BEGIN MATERIAL PROVIDED

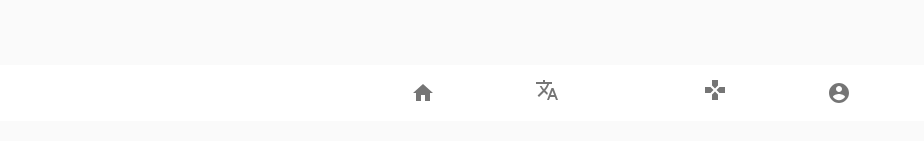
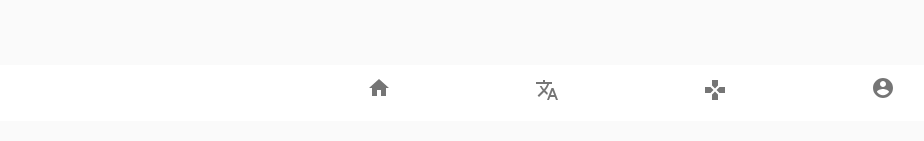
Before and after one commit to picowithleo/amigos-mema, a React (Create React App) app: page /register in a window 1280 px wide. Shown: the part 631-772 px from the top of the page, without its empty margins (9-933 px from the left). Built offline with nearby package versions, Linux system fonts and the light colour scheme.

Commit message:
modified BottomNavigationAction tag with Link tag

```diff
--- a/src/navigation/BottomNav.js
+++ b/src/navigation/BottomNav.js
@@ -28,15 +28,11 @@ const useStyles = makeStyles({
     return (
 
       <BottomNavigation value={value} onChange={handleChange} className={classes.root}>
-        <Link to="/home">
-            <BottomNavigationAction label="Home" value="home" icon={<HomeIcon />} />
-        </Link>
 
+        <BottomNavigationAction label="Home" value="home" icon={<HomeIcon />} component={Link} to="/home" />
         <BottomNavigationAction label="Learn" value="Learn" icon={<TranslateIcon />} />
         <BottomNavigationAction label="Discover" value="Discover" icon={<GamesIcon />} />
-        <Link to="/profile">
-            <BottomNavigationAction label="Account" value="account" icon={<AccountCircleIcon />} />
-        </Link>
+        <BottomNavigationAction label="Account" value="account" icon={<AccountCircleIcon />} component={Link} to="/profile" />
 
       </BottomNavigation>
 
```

END MATERIAL PROVIDED
BEGIN MATERIAL PROVIDED

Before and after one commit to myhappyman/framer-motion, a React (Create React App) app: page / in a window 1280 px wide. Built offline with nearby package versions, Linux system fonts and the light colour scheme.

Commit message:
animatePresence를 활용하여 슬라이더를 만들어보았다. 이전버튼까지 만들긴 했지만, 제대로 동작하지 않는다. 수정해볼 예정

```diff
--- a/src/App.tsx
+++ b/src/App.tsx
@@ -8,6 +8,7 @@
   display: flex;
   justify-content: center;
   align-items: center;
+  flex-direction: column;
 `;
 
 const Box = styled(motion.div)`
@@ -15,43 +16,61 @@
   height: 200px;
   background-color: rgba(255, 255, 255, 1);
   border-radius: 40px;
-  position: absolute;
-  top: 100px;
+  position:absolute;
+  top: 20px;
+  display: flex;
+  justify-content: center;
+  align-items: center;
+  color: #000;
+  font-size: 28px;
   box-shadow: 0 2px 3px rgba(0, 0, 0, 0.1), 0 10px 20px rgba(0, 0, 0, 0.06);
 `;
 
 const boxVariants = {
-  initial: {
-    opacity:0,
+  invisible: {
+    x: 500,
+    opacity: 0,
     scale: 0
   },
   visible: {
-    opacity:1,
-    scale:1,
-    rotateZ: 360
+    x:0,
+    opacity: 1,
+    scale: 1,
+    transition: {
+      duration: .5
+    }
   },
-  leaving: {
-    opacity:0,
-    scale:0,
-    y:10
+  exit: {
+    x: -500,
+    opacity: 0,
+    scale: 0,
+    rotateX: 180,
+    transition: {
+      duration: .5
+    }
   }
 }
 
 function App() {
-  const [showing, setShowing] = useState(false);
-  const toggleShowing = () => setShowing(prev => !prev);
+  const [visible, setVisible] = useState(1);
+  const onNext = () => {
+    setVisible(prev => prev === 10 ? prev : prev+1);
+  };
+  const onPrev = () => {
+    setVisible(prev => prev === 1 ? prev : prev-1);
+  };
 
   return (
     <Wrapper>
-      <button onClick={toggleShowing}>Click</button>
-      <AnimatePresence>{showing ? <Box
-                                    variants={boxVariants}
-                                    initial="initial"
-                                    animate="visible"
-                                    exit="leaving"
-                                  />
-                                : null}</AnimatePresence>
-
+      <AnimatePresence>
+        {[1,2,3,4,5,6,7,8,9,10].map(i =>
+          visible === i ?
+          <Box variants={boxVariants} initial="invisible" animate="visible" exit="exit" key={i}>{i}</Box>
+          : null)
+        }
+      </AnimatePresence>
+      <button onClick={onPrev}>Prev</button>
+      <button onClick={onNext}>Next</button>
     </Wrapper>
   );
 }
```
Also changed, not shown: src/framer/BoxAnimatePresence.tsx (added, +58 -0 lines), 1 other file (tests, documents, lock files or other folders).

END MATERIAL PROVIDED

* _YOUR INSTRUCTIONS_:
Lines holding "absolute" in the material above: report their number and nothing else.

* _ANSWER SECTION_:
2